    Ukraine would get a lot more bang for the buck out of armed drones.

  10. Michael Reynolds says:


    Ukraine would get a lot more bang for the buck out of armed drones.

    Not if you’re thinking air cover for a counterattack. Drones don’t kill Sukhois. Granted Stingers and SAMs, but still, you’d want some jets in the air. Also useful if you wanted to be cheeky and strike a target inside Russia.

    Ukraine has superiority in numbers, and that advantage is growing. Ukraine has a few hundred tanks and other armored vehicles. I could see them picking their time and place (the advantage of interior lines) and putting together a credible thrust.

  11. JohnSF says:

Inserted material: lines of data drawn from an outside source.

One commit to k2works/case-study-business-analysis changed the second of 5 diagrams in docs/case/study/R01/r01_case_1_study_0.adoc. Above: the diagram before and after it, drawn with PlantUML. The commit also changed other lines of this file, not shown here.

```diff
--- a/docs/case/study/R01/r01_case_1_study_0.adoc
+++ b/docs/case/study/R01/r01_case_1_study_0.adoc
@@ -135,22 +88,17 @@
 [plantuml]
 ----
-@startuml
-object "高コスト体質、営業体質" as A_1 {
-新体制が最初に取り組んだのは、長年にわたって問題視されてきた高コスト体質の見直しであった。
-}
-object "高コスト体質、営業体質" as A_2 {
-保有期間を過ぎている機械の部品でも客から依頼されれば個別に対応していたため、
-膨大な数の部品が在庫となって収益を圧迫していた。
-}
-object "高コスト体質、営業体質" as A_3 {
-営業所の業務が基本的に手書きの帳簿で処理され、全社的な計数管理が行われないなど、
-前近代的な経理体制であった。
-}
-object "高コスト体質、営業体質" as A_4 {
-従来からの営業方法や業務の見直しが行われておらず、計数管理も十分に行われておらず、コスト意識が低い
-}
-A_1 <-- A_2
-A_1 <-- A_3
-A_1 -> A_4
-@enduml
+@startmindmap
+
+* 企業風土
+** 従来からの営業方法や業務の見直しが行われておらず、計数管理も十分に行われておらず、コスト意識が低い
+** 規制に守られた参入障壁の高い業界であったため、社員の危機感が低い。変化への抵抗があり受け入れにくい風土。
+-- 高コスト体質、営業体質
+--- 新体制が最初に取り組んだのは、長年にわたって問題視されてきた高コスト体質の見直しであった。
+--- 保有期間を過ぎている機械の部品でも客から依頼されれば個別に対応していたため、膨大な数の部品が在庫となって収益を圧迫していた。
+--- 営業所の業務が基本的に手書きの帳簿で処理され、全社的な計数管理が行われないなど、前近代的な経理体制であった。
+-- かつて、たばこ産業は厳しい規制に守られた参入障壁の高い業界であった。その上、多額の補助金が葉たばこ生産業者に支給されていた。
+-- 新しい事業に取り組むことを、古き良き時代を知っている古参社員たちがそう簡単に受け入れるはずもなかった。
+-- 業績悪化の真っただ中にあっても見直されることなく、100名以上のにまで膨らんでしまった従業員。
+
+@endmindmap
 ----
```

    On Ukrainian national identity:
    There are grounds for it being rather more of a thing than Tilly or Krastev think; but in a negative way.

    There is/was a strong current of anarchism in Ukrainian politics, culture and attitudes.
    A massive distrust of, and cynicism regarding, politicians, administrators and officials of all sorts.
    This is rather understandable, given the history of the place.

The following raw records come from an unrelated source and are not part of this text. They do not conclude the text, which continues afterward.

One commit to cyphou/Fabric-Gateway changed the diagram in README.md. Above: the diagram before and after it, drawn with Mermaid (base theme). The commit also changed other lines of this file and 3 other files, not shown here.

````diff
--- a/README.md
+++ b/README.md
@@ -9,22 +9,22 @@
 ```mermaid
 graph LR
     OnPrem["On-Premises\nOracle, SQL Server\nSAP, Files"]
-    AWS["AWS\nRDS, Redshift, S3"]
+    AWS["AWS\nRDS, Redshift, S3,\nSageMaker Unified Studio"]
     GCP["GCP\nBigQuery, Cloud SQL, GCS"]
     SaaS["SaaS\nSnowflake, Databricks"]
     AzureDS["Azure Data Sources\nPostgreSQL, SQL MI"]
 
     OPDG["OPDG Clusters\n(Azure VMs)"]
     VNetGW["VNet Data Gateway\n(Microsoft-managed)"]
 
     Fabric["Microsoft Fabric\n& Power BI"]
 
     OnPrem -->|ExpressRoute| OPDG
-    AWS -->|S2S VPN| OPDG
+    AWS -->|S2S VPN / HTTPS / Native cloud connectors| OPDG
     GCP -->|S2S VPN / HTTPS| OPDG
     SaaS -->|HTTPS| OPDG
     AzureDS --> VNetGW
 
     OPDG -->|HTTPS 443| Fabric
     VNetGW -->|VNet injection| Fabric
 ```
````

    The default attitude was for society and politics/the state to be opponents, in a way that is difficult for most westerners to grasp.
    (This is according to the explication of a couple of Ukrainians back in 2014; but their arguments seem to hold)

    The party politics of post-Soviet Ukraine was dominated by oligarch controlled, and mafiya-entwined, parties, and ubiquitous corruption and suborning of legality.
    The same pattern as in Russia; interrupted by the revolutionary outbreaks of 2004 and 2014.
    The Euro-Maidan, as it is called: note the “Euro”.

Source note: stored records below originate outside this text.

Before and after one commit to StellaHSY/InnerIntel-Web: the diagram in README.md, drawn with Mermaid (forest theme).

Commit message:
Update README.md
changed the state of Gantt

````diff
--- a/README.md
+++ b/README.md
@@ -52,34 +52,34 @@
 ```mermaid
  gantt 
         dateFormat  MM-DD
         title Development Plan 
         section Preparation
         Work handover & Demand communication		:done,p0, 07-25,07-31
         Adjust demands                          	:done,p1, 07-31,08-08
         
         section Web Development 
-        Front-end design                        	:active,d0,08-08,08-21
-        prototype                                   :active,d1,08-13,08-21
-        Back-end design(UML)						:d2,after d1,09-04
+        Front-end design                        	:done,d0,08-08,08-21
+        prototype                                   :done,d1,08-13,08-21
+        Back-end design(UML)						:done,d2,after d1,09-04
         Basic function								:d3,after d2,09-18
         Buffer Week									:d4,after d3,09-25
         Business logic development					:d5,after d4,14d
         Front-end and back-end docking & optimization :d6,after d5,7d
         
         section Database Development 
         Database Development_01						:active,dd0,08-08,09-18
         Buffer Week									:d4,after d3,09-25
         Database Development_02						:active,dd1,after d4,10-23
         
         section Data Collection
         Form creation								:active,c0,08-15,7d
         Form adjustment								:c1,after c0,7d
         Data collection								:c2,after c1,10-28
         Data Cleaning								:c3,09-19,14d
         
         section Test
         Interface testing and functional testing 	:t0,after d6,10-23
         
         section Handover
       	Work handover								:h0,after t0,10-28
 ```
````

    A lot of what is taken to be “ethnic” political divisions may relate much more to rival oligarch networks power bases.
    Which is why the periodic “how shocking!” nonsense about “overthrowing a duly elected president” in 2014 misses the point.

    The oligarchic grip on Ukrainian politics has only slowly eroded since 2014.
    Euro-Maidan was one element.
    Poroshenko’s election another, partial, one (look at the electoral map for Poroschenko compared to previous elections)
    Zelensky’s election another step: yet another national upsurge of “anti-politics” at work.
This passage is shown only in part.